Python is a mature dynamic language whose interpreters can interact with
all major computing platforms today.
execnet provides a share-nothing model with channel-send/receive
communication for distributing execution across many Python interpreters
across version, platform and network barriers. It has
a minimal and fast API targetting the following uses:
- distribute tasks to (many) local or remote CPUs
- write and deploy hybrid multi-process applications
- write scripts to administer multiple environments
- automatic bootstrapping: no manual remote installation.
- safe and simple serialization of python builtin types (no pickle)
for sending/receiving structured data messages.
- flexible communication: synchronous send/receive as well as
callback/queue mechanisms supported
- easy creation, handling and termination of multiple processes
- well tested interactions between CPython 2.4-2.7, CPython3.1, Jython 2.5.1
and PyPy 1.1 interpreters.
- fully interoperable between Windows and Unix-ish systems.

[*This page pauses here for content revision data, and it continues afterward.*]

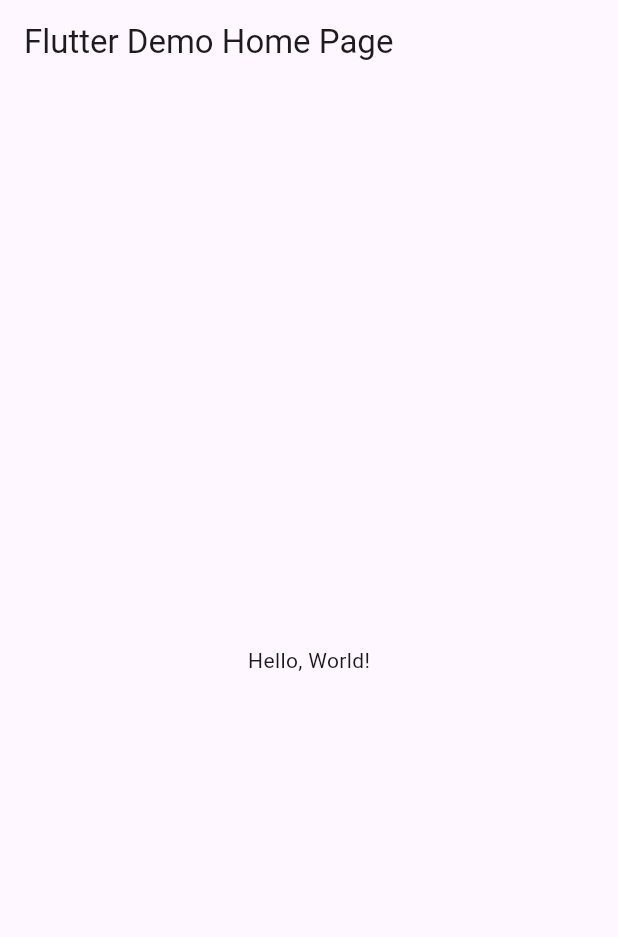
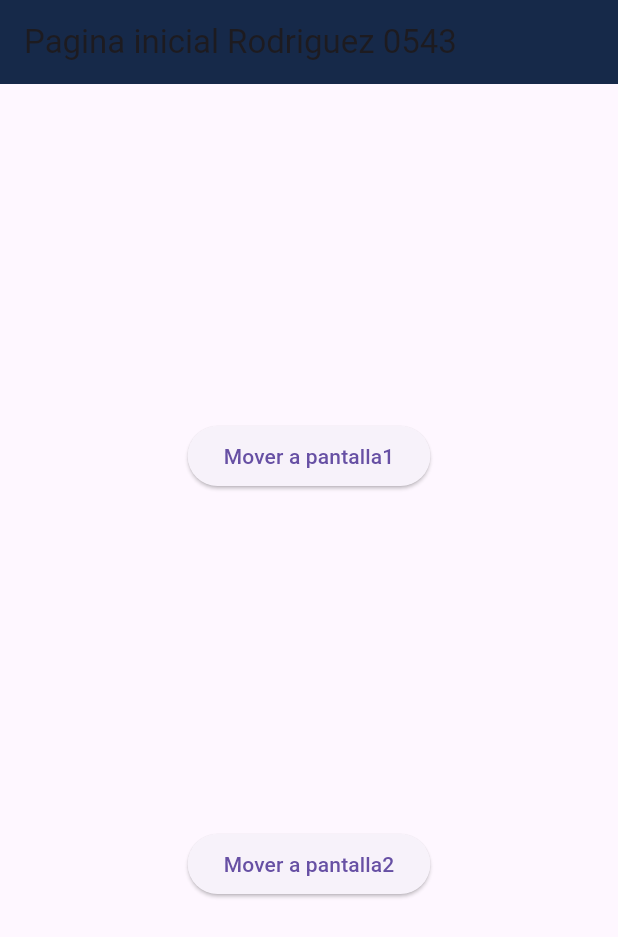
Before and after one commit to OneDavidrdz131/p14-Rutasd-0543, a Flutter app: the screen it shows after launch, on a phone screen of 412 x 824 dp. Shown: the top 937 px of the screen. Run offline on Flutter 3.47's test engine with Material 3 defaults, Android fonts, the phone set to English and light mode, and no system bars.

Commit message:
version2

```diff
--- a/lib/main.dart
+++ b/lib/main.dart
@@ -1,43 +1,23 @@
 import 'package:flutter/material.dart';
+import 'package:Rodriguez0543/pantalla2_0543.dart';
+import 'package:Rodriguez0543/pantalla1_0543.dart';
+import 'package:Rodriguez0543/pantallaini_0543.dart';
 
-void main() => runApp(MyApp());
+void main() => runApp(const Miapp0543());
 
-class MyApp extends StatelessWidget {
-  const MyApp({super.key});
-  // This widget is the root of your application.
+class Miapp0543 extends StatelessWidget {
+  const Miapp0543({Key? key}) : super(key: key);
+
   @override
   Widget build(BuildContext context) {
     return MaterialApp(
-      // Application name
-      title: 'Flutter Hello World',
-      // Application theme data, you can set the colors for the application as
-      // you want
-      theme: ThemeData(
-        // useMaterial3: true,
-        primarySwatch: Colors.blue,
-      ),
-      // A widget which will be started on application startup
-      home: MyHomePage(title: 'Flutter Demo Home Page'),
-    );
-  }
-}
-
-class MyHomePage extends StatelessWidget {
-  final String title;
-  const MyHomePage({super.key, required this.title});
-
-  @override
-  Widget build(BuildContext context) {
-    return Scaffold(
-      appBar: AppBar(
-        // The title text which will be shown on the action bar
-        title: Text(title),
-      ),
-      body: Center(
-        child: Text(
-          'Hello, World!',
-        ),
-      ),
-    );
-  }
-}
+      debugShowCheckedModeBanner: false,
+      initialRoute: "/",
+      routes: {
+        "/": (context) => const Pantallaini_0543(),
+        "/pantalla1_0543": (context) => const Pantalla1_0543(),
+        "/pantalla2_0543": (context) => const Pantalla2_0543(),
+      },
+    ); //Fin de material
+  } //fin widgwet
+} //fin app
--- /dev/null
+++ b/lib/pantalla1_0543.dart
@@ -0,0 +1,28 @@
+//Pantalla1_0543
+import 'package:flutter/material.dart';
+
+class Pantalla1_0543 extends StatelessWidget {
+  const Pantalla1_0543({Key? key}) : super(key: key);
+
+  @override
+  Widget build(BuildContext context) {
+    return Scaffold(
+      appBar: AppBar(
+        title: Text('Pantalla 1 Rodriguez 0543'),
+        backgroundColor: Color(0xff003b57),
+      ),
+      body: Center(
+        child: Column(
+          children: [
+            ElevatedButton(
+                onPressed: () {}, //FIn de opressed
+                child: const Text("Pantalla1")),
+            Container(
+              padding: const EdgeInsets.all(16.0),
+            )
+          ],
+        ),
+      ),
+    );
+  } //Fin widget
+} //Fin pantalla 1
--- /dev/null
+++ b/lib/pantallaini_0543.dart
@@ -0,0 +1,35 @@
+//Pantallaini_0543
+import 'package:flutter/material.dart';
+
+class Pantallaini_0543 extends StatelessWidget {
+  const Pantallaini_0543({Key? key}) : super(key: key);
+
+  @override
+  Widget build(BuildContext context) {
+    return Scaffold(
+      appBar: AppBar(
+        title: const Text("Pagina inicial Rodriguez 0543"),
+        backgroundColor: Color(0xff162949),
+      ),
+      body: Center(
+        child: Column(
+          mainAxisAlignment: MainAxisAlignment.spaceEvenly,
+          children: [
+            ElevatedButton(
+              onPressed: () {
+                Navigator.pushNamed(context, "/pantalla1_0543");
+              }, //Fin de  opressed
+              child: const Text("Mover a pantalla1"),
+            ),
+            ElevatedButton(
+              onPressed: () {
+                Navigator.pushNamed(context, "/pantalla2_0543");
+              }, //Fin de  opressed
+              child: const Text("Mover a pantalla2"),
+            ),
+          ],
+        ),
+      ),
+    );
+  }
+} //FIN DE PANTALLA INICIAL
```
Also changed, not shown: lib/pantalla2_0543.dart (added, +29 -0 lines).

- many tested examples
- py.test uses it for its distributed testing mechanism.
- Jacob Perkins uses it for his Distributed NTLK with execnet
project to launch computation processes through ssh. He also
compares disco and execnet in a subsequent post.
- Ronny Pfannschmidt uses it for his anyvc VCS-abstraction project
to bridge the Python2/Python3 version gap.
- sysadmins and developers are using it for ad-hoc custom scripting
The current 1.0 series aims at basic API stabilization, improved tracing and robust termination.
The 1.1 series will target setting up permanent networks and offering unix-shell-like capabilities to spawn processes and applications.
execnet was conceived and is actively developed by Holger Krekel.
The package is licensed under the GPL Version 2 or later, at your choice.
Armin Rigo and Benjamin Peterson have done major contributions which